  • Doug Hadden says:

    These are somewhat strange statistics. On the other hand, we could turn the statistics around and wonder whether governments should care about cable news or newspapers based on daily coverage.

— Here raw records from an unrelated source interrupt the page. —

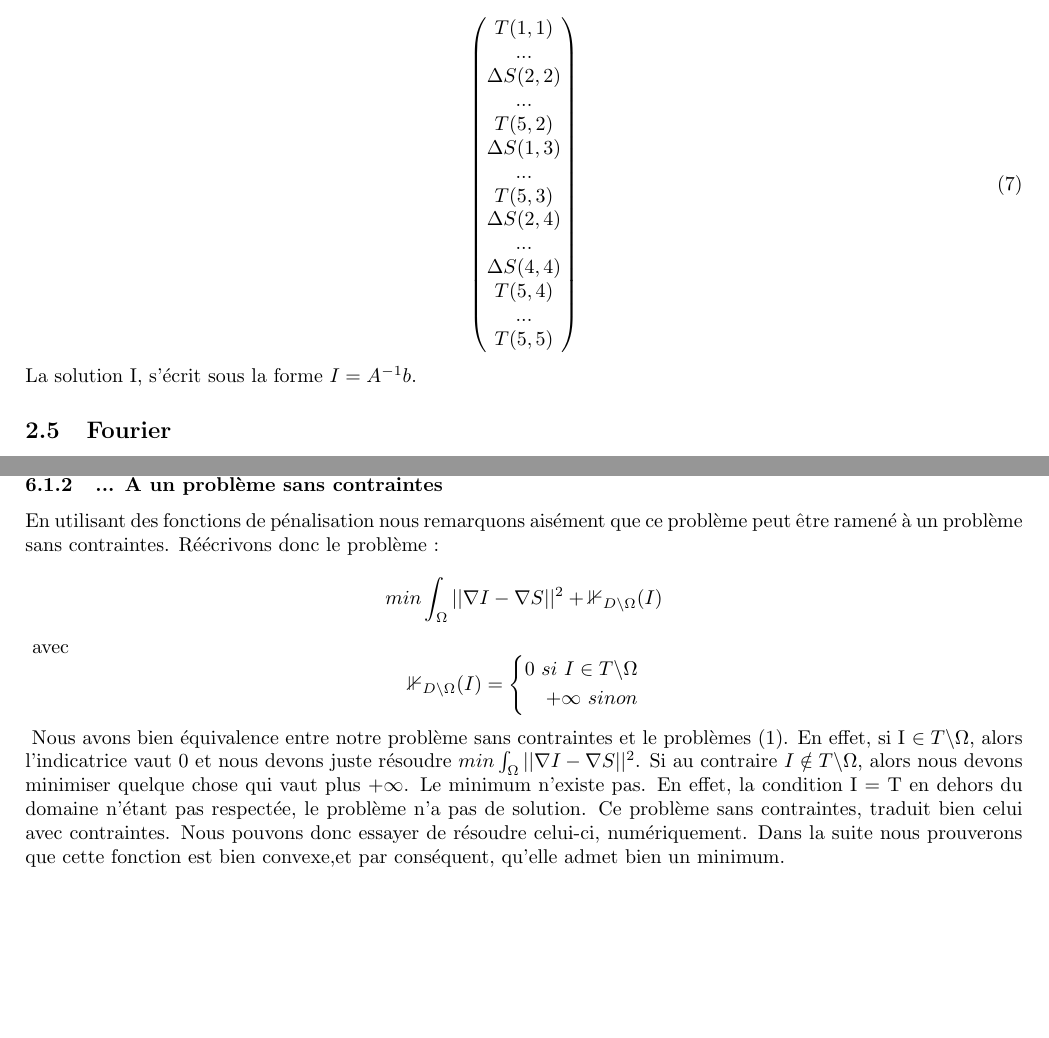
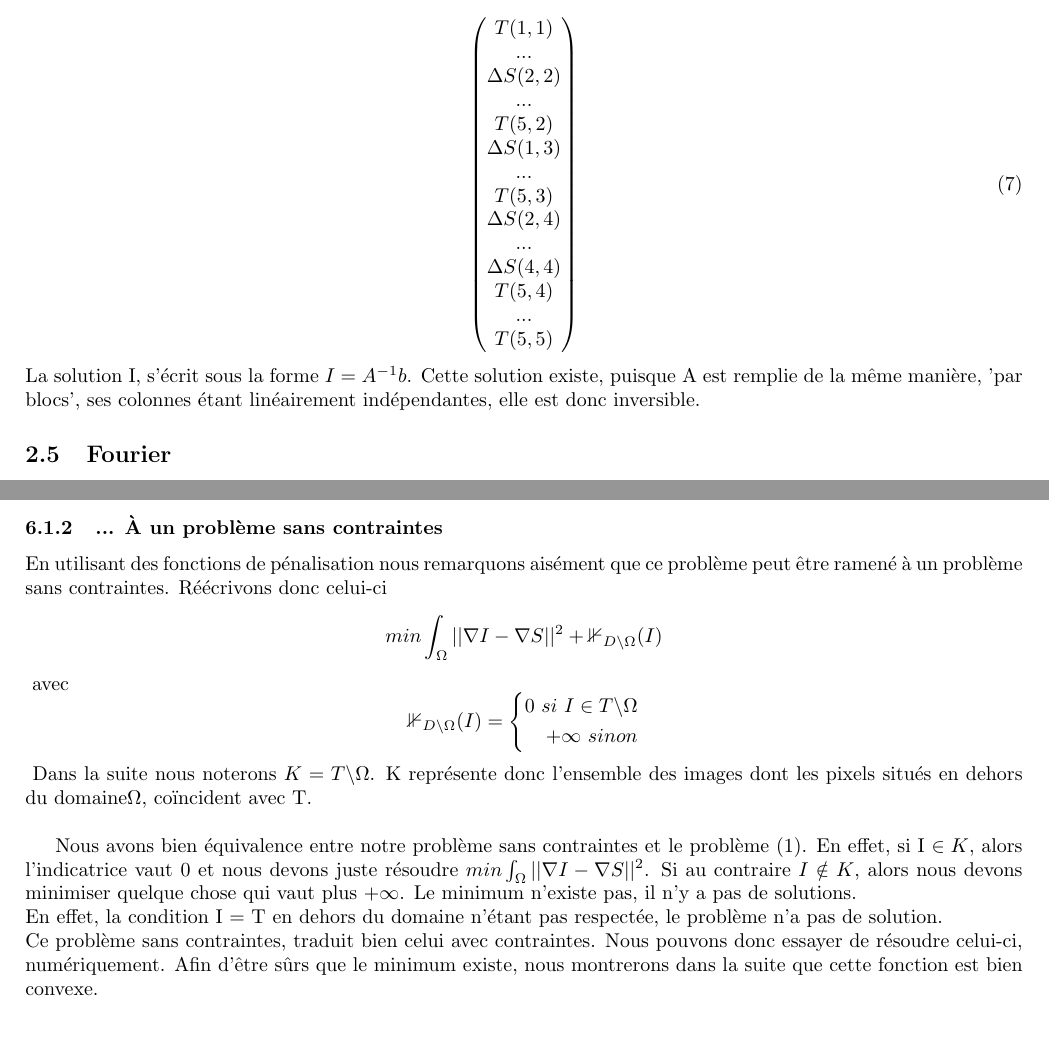
Before and after one commit to MVirginie/BlendIm, a LaTeX document (Memory/main.tex, which reads Memory/Chapters/03_Discretisation.tex, Memory/Chapters/07_Optimisation.tex): two parts of pages 11 and 19 of 21, joined at a grey line, cut so that both start at the same text, the shorter picture padded with empty space. Compiled offline with pdfLaTeX.

```diff
--- a/Memory/Chapters/03_Discretisation.tex
+++ b/Memory/Chapters/03_Discretisation.tex
@@ -235,3 +235,4 @@
 \end{pmatrix}
 \end{equation}
 La solution I, s'écrit sous la forme $I = A^{-1}b$.
+Cette solution existe, puisque A est remplie de la même manière, 'par blocs', ses colonnes étant linéairement indépendantes, elle est donc inversible.
--- a/Memory/Chapters/07_Optimisation.tex
+++ b/Memory/Chapters/07_Optimisation.tex
@@ -10,7 +10,7 @@
 Ce problème d'optimisation peut donc être résolu à l'aide de différents algorithmes, mais avant ça, transformons le en un problème sans contraintes.
 
 \subsubsection{... À un problème sans contraintes}
-En utilisant des fonctions de pénalisation nous remarquons aisément que ce problème peut être ramené à un problème sans contraintes. Réécrivons donc le problème :
+En utilisant des fonctions de pénalisation nous remarquons aisément que ce problème peut être ramené à un problème sans contraintes. Réécrivons donc celui-ci
 \begin{equation*}
 \begin{aligned}{}
     min \int_\Omega ||\nabla I - \nabla S||^2 + \mathbb{1} _{D \backslash \Omega } (I) \\
@@ -26,7 +26,11 @@
     \end{aligned}
     \right.
 \end{equation*}{}
-Nous avons bien équivalence entre notre problème sans contraintes et le problèmes (1). En effet, si I $\in T \backslash \Omega $, alors l'indicatrice vaut 0 et nous devons juste résoudre $min \int_\Omega ||\nabla I - \nabla S||^2 $. Si au contraire $I \notin T\backslash \Omega$, alors nous devons minimiser quelque chose qui vaut plus $+\infty$. Le minimum n'existe pas. En effet, la condition I = T en dehors du domaine n'étant pas respectée, le problème n'a pas de solution. Ce problème sans contraintes, traduit bien celui avec contraintes. Nous pouvons donc essayer de résoudre celui-ci, numériquement. Dans la suite nous prouverons que cette fonction est bien convexe,et par conséquent, qu'elle admet bien un minimum.
+Dans la suite nous noterons $K = T\backslash \Omega$. K représente donc l'ensemble des images dont les pixels situés en dehors du domaine$\Omega$, coïncident avec T.\\
+
+Nous avons bien équivalence entre notre problème sans contraintes et le problème (1). En effet, si I $\in K$, alors l'indicatrice vaut 0 et nous devons juste résoudre $min \int_\Omega ||\nabla I - \nabla S||^2 $. Si au contraire $I \notin K$, alors nous devons minimiser quelque chose qui vaut plus $+\infty$. Le minimum n'existe pas, il n'y a pas de solutions.\\
+ En effet, la condition I = T en dehors du domaine n'étant pas respectée, le problème n'a pas de solution. \\
+ Ce problème sans contraintes, traduit bien celui avec contraintes. Nous pouvons donc essayer de résoudre celui-ci, numériquement. Afin d'être sûrs que le minimum existe, nous montrerons dans la suite que cette fonction est bien convexe.
 \subsubsection{La convexité...}
 Montrons que K est convexe.
 Soit u et v deux images appartenant à K, alors, les pixels de u et de v, se situant à l'extérieur de $\Omega$, coïncident avec les pixels de T. \\
```
Also changed, not shown: Memory/Images/Resultats/Douglas1.png (added), Memory/Images/Resultats/Douglas2.png (added), Memory/Images/Resultats/douglas3.png (added), Memory/Chapters/03_Discretisation.tex (2 more changed lines), Memory/Chapters/07_Optimisation.tex (3 more changed lines).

    The difference is that traditional media acts as an intermediary between the government and citizen. Social media, like Facebook, puts governments in network, enabling a more direct communications of the government perspective. Therefore, having the opportunity to provide a direct message to even 5% of citizens sounds like a more effective spend than government advertising or press officer spin.